Researchers recently discovered mysterious lines of holes along the floor of the Atlantic Ocean and more than a mile and a half below sea level. And no one knows what caused them.
Scientists at the National Oceanic and Atmospheric Administration studying an underwater mountain range in the Mid-Atlantic using a remotely operated vehicle found more than a dozen seemingly organized lines of holes punched in the floor of the Atlantic Ocean. Photos from researchers posted on the government agency’s website show the dots of holes to appear to connect in nearly straight lines.
According to NOAA, the holes appear “almost human made” and “little piles of sediment around them suggest they had been excavated.” Attempts to peer into the holes and poke them with the vehicle’s tools were unsuccessful, and researchers were not able to determine if the holes were connected beneath the sediment.
The discovery was made during NOAA’s “Voyage to the Ridge 2022” — a series of three expeditions to explore and map deepwater areas of the Charlie-Gibbs Fracture Zone, Mid-Atlantic Ridge, and Azores Plateau. The ridge is the world’s longest mountain range, but because of its location beneath the surface of the ocean, it is still largely unexplored. It also sits along tectonic plates and experiences earthquakes frequently.

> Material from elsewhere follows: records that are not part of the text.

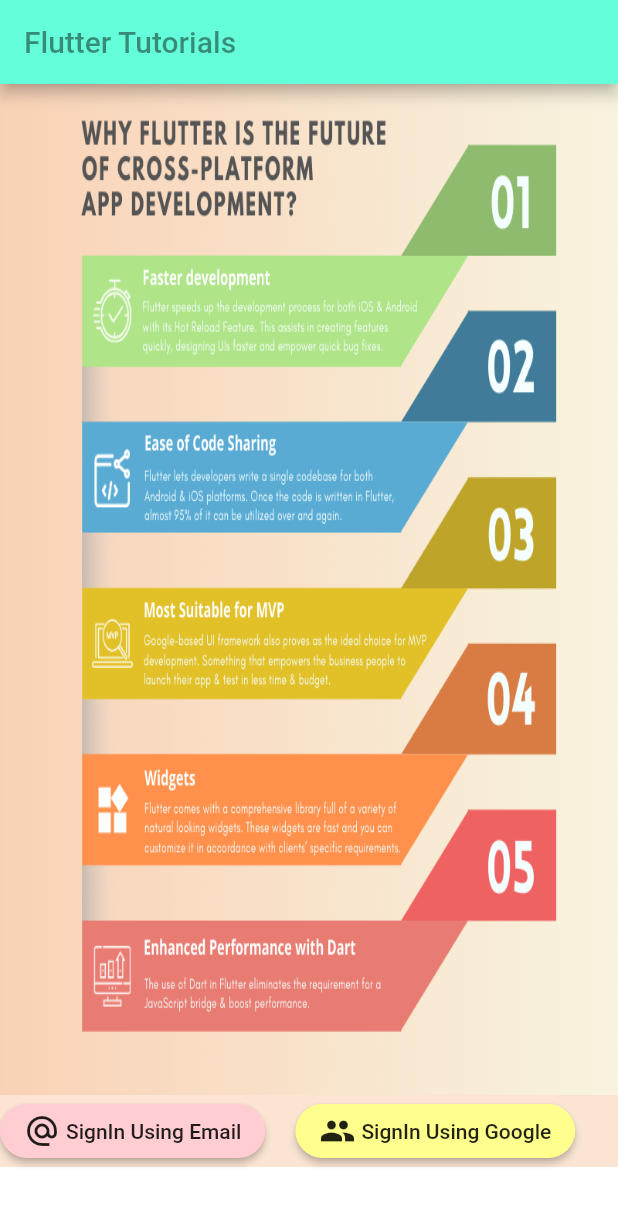
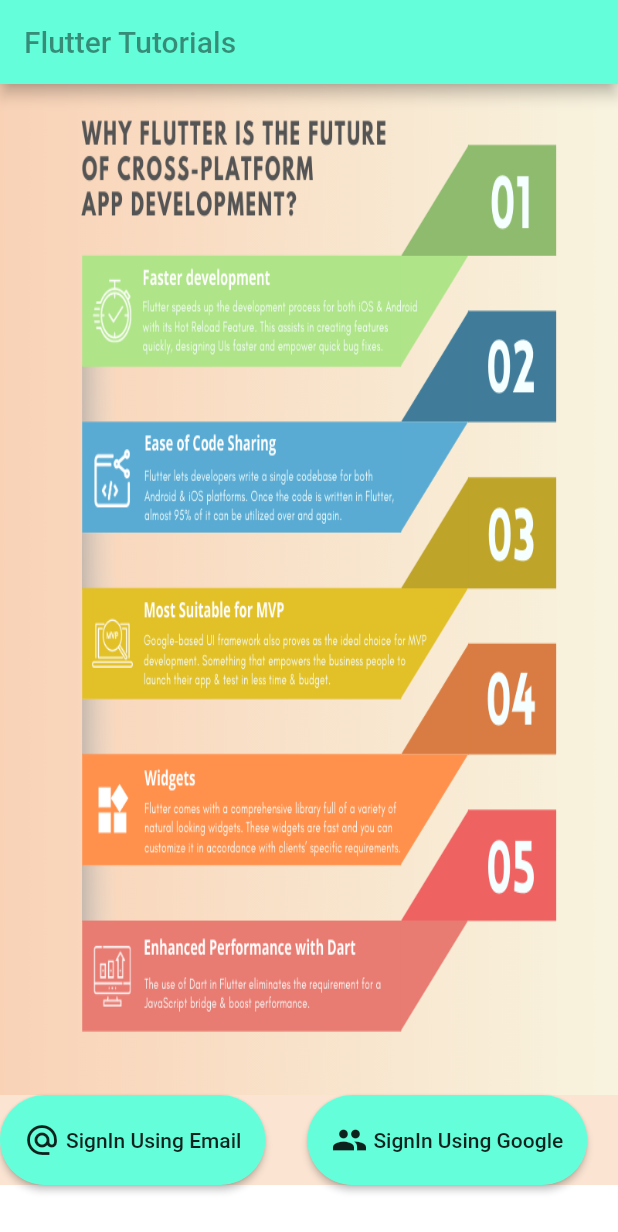
Before and after one commit to jill-gosrani/GoogleSignInAndEmailSignIn, a Flutter app: the screen it shows after launch, on a phone screen of 412 x 824 dp. Shown: the top 1232 px of the screen. Run offline on Flutter 3.47's test engine with Material 2 defaults, Android fonts, the phone set to English and light mode, and no system bars; our stand-ins replace firebase_auth, firebase_database, google_sign_in, shared_preferences; accounts and stored records are empty.

Commit message:
button commit

```diff
--- a/lib/main.dart
+++ b/lib/main.dart
@@ -98,12 +98,15 @@
         ),
         Container(
           color: Color.fromRGBO(249,213,186,0.65),
+          height: 60,
           child: Row(
             children: [
-              RaisedButton(
-                color: Colors.red[100],
+              Container(
+                height:60,
+                child: RaisedButton(
+                  color: Color(0xFF64FFDA),
                   shape: RoundedRectangleBorder(
-                  borderRadius: BorderRadius.circular(20),
+                    borderRadius: BorderRadius.circular(40),
                   ),
                   onPressed: () {
                     Navigator.push(
@@ -122,13 +125,16 @@
                     ],
                   ),
                 ),
+              ),
               SizedBox(
-                width: 20,
+                width:28,
               ),
-              RaisedButton(
-                color: Colors.yellowAccent[100],
+              Container(
+                height: 60,
+                child: RaisedButton(
+                  color: Color(0xFF64FFDA),
                   shape: RoundedRectangleBorder(
-                  borderRadius: BorderRadius.circular(20),
+                    borderRadius: BorderRadius.circular(30),
                   ),
                   onPressed: () {
                     _signIn(context);
@@ -146,6 +152,7 @@
                     ],
                   ),
                 ),
+              ),
             ],
           ),
         ),
```
Lines whose indentation alone changed are shown as unchanged.
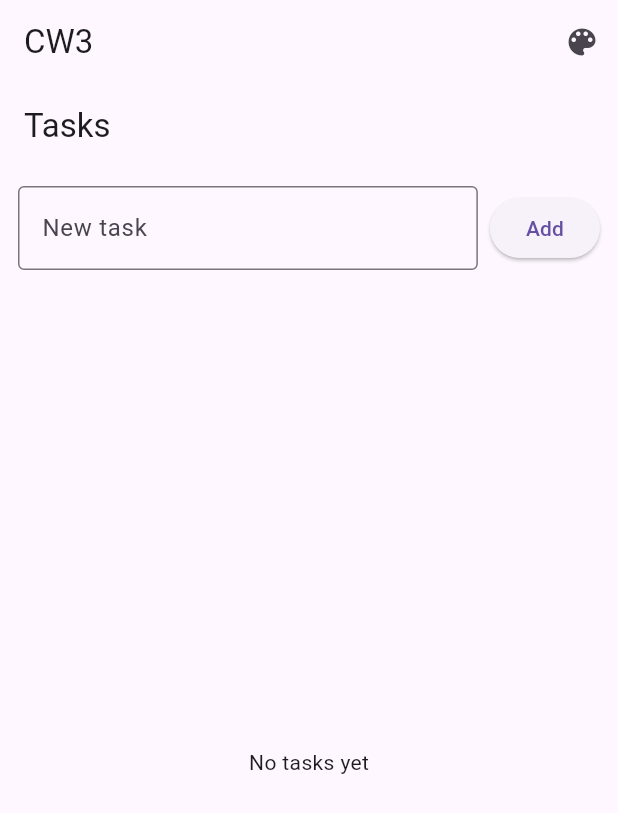
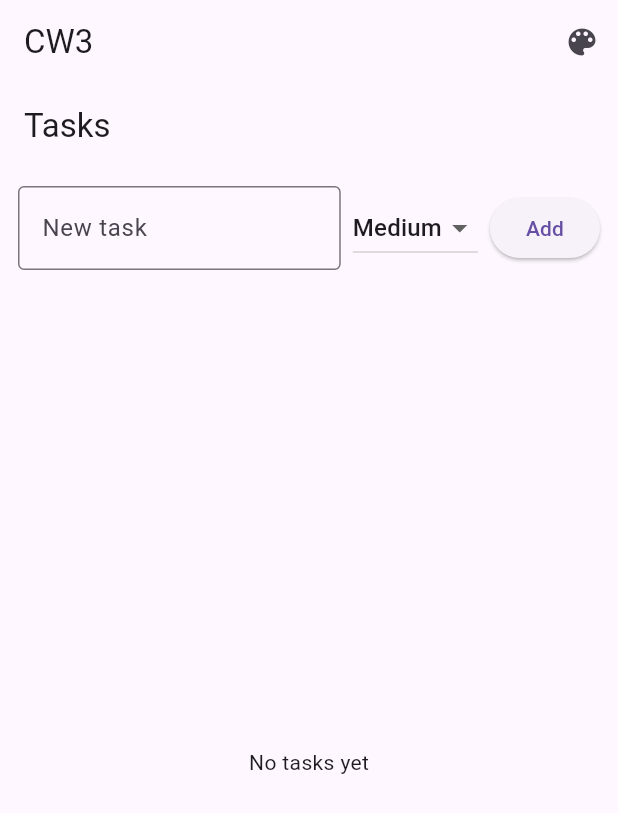
Before and after one commit to itachiispapi/tasks, a Flutter app: the screen it shows after launch, after a tap on "Add", on a phone screen of 412 x 824 dp. Shown: the top 813 px of the screen. Run offline on Flutter 3.47's test engine with Material 3 defaults, Android fonts, the phone set to English and light mode, and no system bars; our stand-ins replace shared_preferences.

Commit message:
added priority selector + sorting and adjusted display

```diff
--- a/lib/task_list_screen.dart
+++ b/lib/task_list_screen.dart
@@ -5,7 +5,6 @@ import 'task.dart';
 
 class TaskListScreen extends StatefulWidget {
   const TaskListScreen({super.key});
-
   @override
   State<TaskListScreen> createState() => _TaskListScreenState();
 }
@@ -24,10 +23,22 @@ class _TaskListScreenState extends State<TaskListScreen> {
 
   Future<void> _load() async {
     final loaded = await LocalStore.loadTasks();
-    setState(() => _tasks = loaded);
+    setState(() {
+      _tasks = _sorted(loaded);
+    });
   }
 
   Future<void> _save() async => LocalStore.saveTasks(_tasks);
+
+  List<Task> _sorted(List<Task> list) {
+    int rank(Priority p) => switch (p) { Priority.high => 0, Priority.medium => 1, Priority.low => 2 };
+    final sorted = [...list]..sort((a, b) {
+        final byPriority = rank(a.priority).compareTo(rank(b.priority));
+        if (byPriority != 0) return byPriority;
+        return a.name.toLowerCase().compareTo(b.name.toLowerCase());
+      });
+    return sorted;
+  }
 
   void _addTask() {
     final name = _ctrl.text.trim();
@@ -39,6 +50,7 @@ class _TaskListScreenState extends State<TaskListScreen> {
         completed: false,
         priority: _newPriority,
       ));
+      _tasks = _sorted(_tasks);
       _ctrl.clear();
       _newPriority = Priority.medium;
     });
@@ -48,6 +60,7 @@ class _TaskListScreenState extends State<TaskListScreen> {
   void _toggleComplete(Task t, bool v) {
     setState(() {
       t.completed = v;
+      _tasks = _sorted(_tasks);
     });
     _save();
   }
@@ -57,6 +70,19 @@ class _TaskListScreenState extends State<TaskListScreen> {
       _tasks.removeWhere((x) => x.id == t.id);
     });
     _save();
+  }
+
+  void _changePriority(Task t, Priority p) {
+    setState(() {
+      t.priority = p;
+      _tasks = _sorted(_tasks);
+    });
+    _save();
+  }
+
+  Widget _priorityChip(Priority p) {
+    final label = switch (p) { Priority.high => 'High', Priority.medium => 'Medium', Priority.low => 'Low' };
+    return Chip(label: Text(label));
   }
 
   @override
@@ -80,10 +106,17 @@ class _TaskListScreenState extends State<TaskListScreen> {
                   ),
                 ),
                 const SizedBox(width: 8),
-                ElevatedButton(
-                  onPressed: _addTask,
-                  child: const Text('Add'),
+                DropdownButton<Priority>(
+                  value: _newPriority,
+                  onChanged: (p) => setState(() => _newPriority = p ?? Priority.medium),
+                  items: const [
+                    DropdownMenuItem(value: Priority.high, child: Text('High')),
+                    DropdownMenuItem(value: Priority.medium, child: Text('Medium')),
+                    DropdownMenuItem(value: Priority.low, child: Text('Low')),
+                  ],
                 ),
+                const SizedBox(width: 8),
+                ElevatedButton(onPressed: _addTask, child: const Text('Add')),
               ],
             ),
           ),
@@ -106,9 +139,25 @@ class _TaskListScreenState extends State<TaskListScreen> {
                               ? const TextStyle(decoration: TextDecoration.lineThrough)
                               : null,
                         ),
-                        trailing: IconButton(
-                          icon: const Icon(Icons.delete_outline),
-                          onPressed: () => _deleteTask(t),
+                        subtitle: _priorityChip(t.priority),
+                        trailing: Row(
+                          mainAxisSize: MainAxisSize.min,
+                          children: [
+                            PopupMenuButton<Priority>(
+                              tooltip: 'Change priority',
+                              onSelected: (p) => _changePriority(t, p),
+                              itemBuilder: (c) => const [
+                                PopupMenuItem(value: Priority.high, child: Text('High')),
+                                PopupMenuItem(value: Priority.medium, child: Text('Medium')),
+                                PopupMenuItem(value: Priority.low, child: Text('Low')),
+                              ],
+                              child: const Icon(Icons.flag),
+                            ),
+                            IconButton(
+                              icon: const Icon(Icons.delete_outline),
+                              onPressed: () => _deleteTask(t),
+                            ),
+                          ],
                         ),
                       );
                     },
```
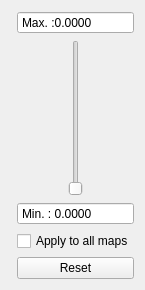
This is src/plugins/TFWavelet/TFColorMapWidget.ui in HIP-infrastructure/anywave-code as Qt 5 draws it before an edit. The edited form follows.
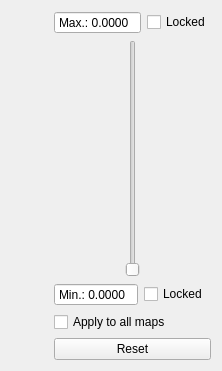
This is the edited form.

What changed in the file:
```diff
--- a/src/plugins/TFWavelet/TFColorMapWidget.ui
+++ b/src/plugins/TFWavelet/TFColorMapWidget.ui
@@ -6,8 +6,8 @@
    <rect>
     <x>0</x>
     <y>0</y>
-    <width>140</width>
-    <height>290</height>
+    <width>222</width>
+    <height>371</height>
    </rect>
   </property>
   <property name="windowTitle">
@@ -27,17 +27,28 @@
    <item>
     <layout class="QVBoxLayout" name="verticalLayout">
      <item>
+      <layout class="QHBoxLayout" name="horizontalLayout_2">
+       <item>
       <widget class="QDoubleSpinBox" name="spinMaxZ">
        <property name="buttonSymbols">
         <enum>QAbstractSpinBox::NoButtons</enum>
        </property>
        <property name="prefix">
-        <string>Max. :</string>
+          <string>Max.: </string>
        </property>
        <property name="decimals">
         <number>4</number>
        </property>
       </widget>
+       </item>
+       <item>
+        <widget class="QCheckBox" name="checkBox">
+         <property name="text">
+          <string>Locked</string>
+         </property>
+        </widget>
+       </item>
+      </layout>
      </item>
      <item>
       <layout class="QHBoxLayout" name="horizontalLayout">
@@ -77,12 +88,14 @@
       </layout>
      </item>
      <item>
+      <layout class="QHBoxLayout" name="horizontalLayout_3">
+       <item>
       <widget class="QDoubleSpinBox" name="spinMinZ">
        <property name="buttonSymbols">
         <enum>QAbstractSpinBox::NoButtons</enum>
        </property>
        <property name="prefix">
-        <string>Min. : </string>
+          <string>Min.: </string>
        </property>
        <property name="decimals">
         <number>4</number>
@@ -90,7 +103,16 @@
       </widget>
      </item>
      <item>
-      <widget class="QCheckBox" name="checkBox">
+        <widget class="QCheckBox" name="checkBox_2">
+         <property name="text">
+          <string>Locked</string>
+         </property>
+        </widget>
+       </item>
+      </layout>
+     </item>
+     <item>
+      <widget class="QCheckBox" name="checkApplyAll">
        <property name="text">
         <string>Apply to all maps</string>
        </property>
```
Left out of the diff: 4 changed lines with no effect on the pictures. Lines whose indentation alone changed are shown as unchanged.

NOAA said the recent discoveries were not the first time scientists had come across these hole-y mysteries. Back in July 2004, an expedition along the Mid-Atlantic Ridge found several sets of the same type of holes at about 1.3 miles below the surface.
The agency took to social media to ask for theories to the origins of the holes this week, writing, “Okay Facebookers, time to get out those scientist hats!”
Hypotheses ranged from “aliens to an unknown crab species to gas rising up from below the seafloor.”
For now, the sea floor perforations — much like other strange phenomena the government studies — remain a mystery.